Source records
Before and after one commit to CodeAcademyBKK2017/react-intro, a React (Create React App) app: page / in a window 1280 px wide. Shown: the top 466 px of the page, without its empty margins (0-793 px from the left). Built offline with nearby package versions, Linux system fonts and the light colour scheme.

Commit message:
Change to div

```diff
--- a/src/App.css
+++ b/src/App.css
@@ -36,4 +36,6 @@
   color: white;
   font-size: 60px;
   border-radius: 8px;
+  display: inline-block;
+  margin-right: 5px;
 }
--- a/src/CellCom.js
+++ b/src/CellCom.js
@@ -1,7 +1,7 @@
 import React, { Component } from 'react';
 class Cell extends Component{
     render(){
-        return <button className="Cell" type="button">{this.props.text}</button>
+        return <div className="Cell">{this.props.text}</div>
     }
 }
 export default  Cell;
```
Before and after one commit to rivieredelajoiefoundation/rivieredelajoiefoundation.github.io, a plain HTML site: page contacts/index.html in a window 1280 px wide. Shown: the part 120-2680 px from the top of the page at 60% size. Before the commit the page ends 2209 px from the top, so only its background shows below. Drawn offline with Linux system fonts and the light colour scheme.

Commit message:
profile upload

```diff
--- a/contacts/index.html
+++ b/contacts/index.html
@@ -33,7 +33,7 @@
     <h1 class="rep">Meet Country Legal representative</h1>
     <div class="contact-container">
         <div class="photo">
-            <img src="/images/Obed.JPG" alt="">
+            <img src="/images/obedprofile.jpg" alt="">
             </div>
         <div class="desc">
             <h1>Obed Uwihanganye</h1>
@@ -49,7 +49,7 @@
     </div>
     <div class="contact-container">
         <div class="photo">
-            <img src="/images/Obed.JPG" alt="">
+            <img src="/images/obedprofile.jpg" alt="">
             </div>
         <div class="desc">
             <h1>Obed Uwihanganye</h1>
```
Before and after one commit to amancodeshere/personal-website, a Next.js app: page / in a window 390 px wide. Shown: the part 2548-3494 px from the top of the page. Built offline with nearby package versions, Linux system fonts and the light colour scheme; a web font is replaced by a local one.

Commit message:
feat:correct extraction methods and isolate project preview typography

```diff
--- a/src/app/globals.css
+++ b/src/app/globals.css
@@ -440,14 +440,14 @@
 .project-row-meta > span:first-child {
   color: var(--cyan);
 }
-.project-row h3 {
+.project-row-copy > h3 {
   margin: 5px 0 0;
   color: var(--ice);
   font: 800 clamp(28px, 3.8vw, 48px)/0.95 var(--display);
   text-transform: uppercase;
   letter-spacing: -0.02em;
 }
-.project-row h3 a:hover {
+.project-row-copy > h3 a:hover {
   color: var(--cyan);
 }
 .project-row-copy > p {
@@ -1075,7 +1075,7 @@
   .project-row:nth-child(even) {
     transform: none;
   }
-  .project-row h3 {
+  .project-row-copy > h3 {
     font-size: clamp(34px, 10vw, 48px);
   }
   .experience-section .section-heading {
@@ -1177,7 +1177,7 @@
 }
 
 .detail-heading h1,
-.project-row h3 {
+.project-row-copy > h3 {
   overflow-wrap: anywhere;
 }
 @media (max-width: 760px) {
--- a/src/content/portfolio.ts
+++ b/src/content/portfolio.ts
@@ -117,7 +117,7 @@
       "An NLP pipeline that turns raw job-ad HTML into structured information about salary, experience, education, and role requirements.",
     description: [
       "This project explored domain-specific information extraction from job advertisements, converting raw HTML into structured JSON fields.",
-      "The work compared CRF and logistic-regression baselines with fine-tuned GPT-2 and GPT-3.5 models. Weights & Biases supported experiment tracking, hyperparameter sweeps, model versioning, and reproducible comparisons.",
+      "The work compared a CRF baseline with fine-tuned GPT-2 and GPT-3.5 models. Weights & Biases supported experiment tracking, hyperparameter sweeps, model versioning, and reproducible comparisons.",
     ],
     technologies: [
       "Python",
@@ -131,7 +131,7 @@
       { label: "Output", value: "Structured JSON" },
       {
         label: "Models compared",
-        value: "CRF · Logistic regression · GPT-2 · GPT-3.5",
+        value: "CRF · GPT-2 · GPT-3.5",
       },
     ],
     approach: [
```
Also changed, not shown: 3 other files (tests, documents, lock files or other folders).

Task description
The lines you need are those containing "globals"; find them in the records and copy them.

Solved problem
--- a/src/app/globals.css
+++ b/src/app/globals.css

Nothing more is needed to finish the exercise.